Wind turbines allow you to produce 100% clean, free electricity. For the majority of people living in suburban settings, wind doesn’t make as much sense as solar energy, but if your home is in an exposed windy area, and you can put up a decent sized turbine with a bit of elevation, it can be a really good option.
Different kinds of wind turbine
Wind turbines work by harness kinetic energy from the air and converting it into electricity using a generator. There are several different types of wind turbine, but all work by this general principle.
Battery-less grid tied systems:
Often considered to be the best kind of wind turbine, the battery-less grid tied systems are simple, environmentally friendly, and high performance. These turbines produce as much electricity as possible, also feeding in to the grid – this qualifies them for grants such as the Feed-in Tariff, so they’ve grown in popularity significantly in recent years. They’re great for anybody wishing to reduce reliance on energy companies, but not so good if you’re looking to go off-grid entirely. The problem is that there’s no storage for the energy, so when the wind stops blowing you’re back to buying energy from the grid.
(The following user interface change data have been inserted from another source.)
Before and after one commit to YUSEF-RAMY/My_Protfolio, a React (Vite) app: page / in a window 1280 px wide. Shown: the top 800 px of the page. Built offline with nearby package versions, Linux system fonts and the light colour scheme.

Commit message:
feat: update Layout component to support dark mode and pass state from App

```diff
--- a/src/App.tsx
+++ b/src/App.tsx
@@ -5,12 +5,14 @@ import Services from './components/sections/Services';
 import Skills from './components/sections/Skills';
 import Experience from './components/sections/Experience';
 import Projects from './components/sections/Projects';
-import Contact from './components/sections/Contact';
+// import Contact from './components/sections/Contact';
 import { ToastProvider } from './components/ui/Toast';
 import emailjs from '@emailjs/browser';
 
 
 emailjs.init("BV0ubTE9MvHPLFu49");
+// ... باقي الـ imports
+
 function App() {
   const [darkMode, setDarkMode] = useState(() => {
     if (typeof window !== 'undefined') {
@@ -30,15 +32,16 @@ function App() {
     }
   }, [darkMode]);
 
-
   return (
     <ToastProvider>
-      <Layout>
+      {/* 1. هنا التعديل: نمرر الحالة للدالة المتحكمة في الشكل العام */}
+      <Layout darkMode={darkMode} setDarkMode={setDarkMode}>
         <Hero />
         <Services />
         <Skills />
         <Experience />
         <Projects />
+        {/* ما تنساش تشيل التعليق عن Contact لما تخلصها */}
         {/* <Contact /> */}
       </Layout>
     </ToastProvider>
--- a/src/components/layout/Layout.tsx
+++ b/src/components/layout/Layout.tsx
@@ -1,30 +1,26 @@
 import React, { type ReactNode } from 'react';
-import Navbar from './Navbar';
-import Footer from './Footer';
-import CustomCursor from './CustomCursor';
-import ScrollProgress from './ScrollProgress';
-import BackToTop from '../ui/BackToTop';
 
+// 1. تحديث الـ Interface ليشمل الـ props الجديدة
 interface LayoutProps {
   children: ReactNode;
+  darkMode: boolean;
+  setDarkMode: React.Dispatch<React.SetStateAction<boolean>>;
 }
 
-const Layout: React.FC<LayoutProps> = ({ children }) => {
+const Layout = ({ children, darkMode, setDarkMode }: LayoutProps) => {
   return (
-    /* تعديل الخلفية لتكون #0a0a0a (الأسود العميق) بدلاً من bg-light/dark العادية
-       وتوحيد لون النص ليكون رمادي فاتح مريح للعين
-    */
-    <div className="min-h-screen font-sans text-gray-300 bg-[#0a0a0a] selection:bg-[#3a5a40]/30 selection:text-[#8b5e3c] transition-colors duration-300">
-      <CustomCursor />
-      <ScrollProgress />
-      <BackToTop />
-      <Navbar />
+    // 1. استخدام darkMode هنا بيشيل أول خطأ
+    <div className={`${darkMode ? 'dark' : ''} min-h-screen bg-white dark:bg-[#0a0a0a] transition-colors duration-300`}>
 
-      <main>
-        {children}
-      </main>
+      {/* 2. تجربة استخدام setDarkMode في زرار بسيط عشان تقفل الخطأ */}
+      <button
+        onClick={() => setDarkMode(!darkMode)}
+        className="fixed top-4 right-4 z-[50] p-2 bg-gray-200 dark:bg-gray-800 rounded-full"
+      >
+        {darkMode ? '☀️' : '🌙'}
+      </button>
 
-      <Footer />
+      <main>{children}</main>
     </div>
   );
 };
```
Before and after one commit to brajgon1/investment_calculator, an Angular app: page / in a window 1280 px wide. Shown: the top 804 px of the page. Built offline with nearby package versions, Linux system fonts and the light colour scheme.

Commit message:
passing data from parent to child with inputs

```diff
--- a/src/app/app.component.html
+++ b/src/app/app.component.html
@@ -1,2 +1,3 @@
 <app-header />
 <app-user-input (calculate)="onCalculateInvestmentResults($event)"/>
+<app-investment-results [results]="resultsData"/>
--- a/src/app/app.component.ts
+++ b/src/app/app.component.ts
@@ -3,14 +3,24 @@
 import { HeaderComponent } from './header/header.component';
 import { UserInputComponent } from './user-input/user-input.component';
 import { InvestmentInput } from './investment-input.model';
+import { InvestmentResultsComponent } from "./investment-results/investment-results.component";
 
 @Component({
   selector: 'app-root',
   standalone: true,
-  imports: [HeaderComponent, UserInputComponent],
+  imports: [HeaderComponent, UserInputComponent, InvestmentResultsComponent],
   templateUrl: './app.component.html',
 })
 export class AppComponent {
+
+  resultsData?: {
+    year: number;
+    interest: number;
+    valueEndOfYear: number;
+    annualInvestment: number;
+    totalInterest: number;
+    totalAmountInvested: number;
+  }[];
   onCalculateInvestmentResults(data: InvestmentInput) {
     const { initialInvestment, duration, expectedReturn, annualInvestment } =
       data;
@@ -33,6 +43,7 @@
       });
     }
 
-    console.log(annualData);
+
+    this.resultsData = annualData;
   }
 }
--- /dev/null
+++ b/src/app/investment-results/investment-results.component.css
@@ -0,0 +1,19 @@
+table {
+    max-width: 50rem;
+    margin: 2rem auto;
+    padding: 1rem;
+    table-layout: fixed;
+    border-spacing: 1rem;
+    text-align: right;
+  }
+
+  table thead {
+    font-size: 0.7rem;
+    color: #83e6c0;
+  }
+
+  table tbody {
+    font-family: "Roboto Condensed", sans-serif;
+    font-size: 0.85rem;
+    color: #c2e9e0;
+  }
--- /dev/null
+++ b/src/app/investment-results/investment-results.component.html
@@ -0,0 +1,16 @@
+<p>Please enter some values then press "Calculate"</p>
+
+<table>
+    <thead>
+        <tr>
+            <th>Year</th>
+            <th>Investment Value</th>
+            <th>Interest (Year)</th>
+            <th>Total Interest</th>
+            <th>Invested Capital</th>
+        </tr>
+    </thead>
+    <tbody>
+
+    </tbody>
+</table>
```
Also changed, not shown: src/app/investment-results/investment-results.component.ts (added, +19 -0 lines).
Grid-tied system with battery backup:
The problem we mentioned above can be remedied by using a grid-tied turbine with battery storage. It’s the same premise, but with a bank of batteries that stores electricity and feeds it back in to the system if there is a grid power cut. The only downside is that the battery can contribute inefficiency.
If you are hoping to limit your dependence on the mains as much as possible, you will need a larger turbine, or multiple smaller turbines – size matters. If you’re just looking to produce enough electricity for some garden lights then you’d be okay with a smaller one.
What are the wind speed requirements?
Check yourself before you wreck yourself! Your very first step should be to use The Carbon Trust website to get an estimated wind speed for your chosen location. Process some basic information and they’ll provide you with an average wind speed and potential energy output. You are looking for an average wind speed in excess of 5m/s.
What about planning permission?
If you live in England or Scotland, then certain wind turbines are permitted without planning permission, but they require adherence to strict conditions. However f you live in Wales or Northern Ireland you will require planning permission no matter what the type of system you are going for. As a method of practice it’s generally just a good idea to contact your local council to ask about planning permission if you’re considering installing a wind turbine. These days you’ll find that most local authorities encourage the installation of more renewable energy systems. If there are any objections it’s better to find out sooner rather than later.
For more on planning permission for wind turbines take a look at this guide over at The Green Age.
How much do they cost?
Cost is entirely dependent on the size of the wind turbine, ranging from £1k – £10k. Some of the smaller and most durable turbines are the SilentWind 420W Wind Turbine (from £1,350.00) and the Superwind 350W Wind Turbine (from £1,449.99). The SilentWind is handmade using laminated UV resistant Carbon Fibre Blades (CFK) and the highest quality components, meanwhile the Superwind is designed by experienced wind power engineers and blue water sailors especially for boats on the water.
Can I get government funding?
Good news! A wind turbine qualifies you for several different schemes. While different allowances are made depending on power output, a wind turbine gives you access to the Feed-in Tariff, helping you to recoup your initial spend. For bigger and more efficient wind turbines you may also be producing enough electricity for you to export back in to the grid, and if your turbine is above 5MW then it becomes eligible for the Renewable Obligation Certificates.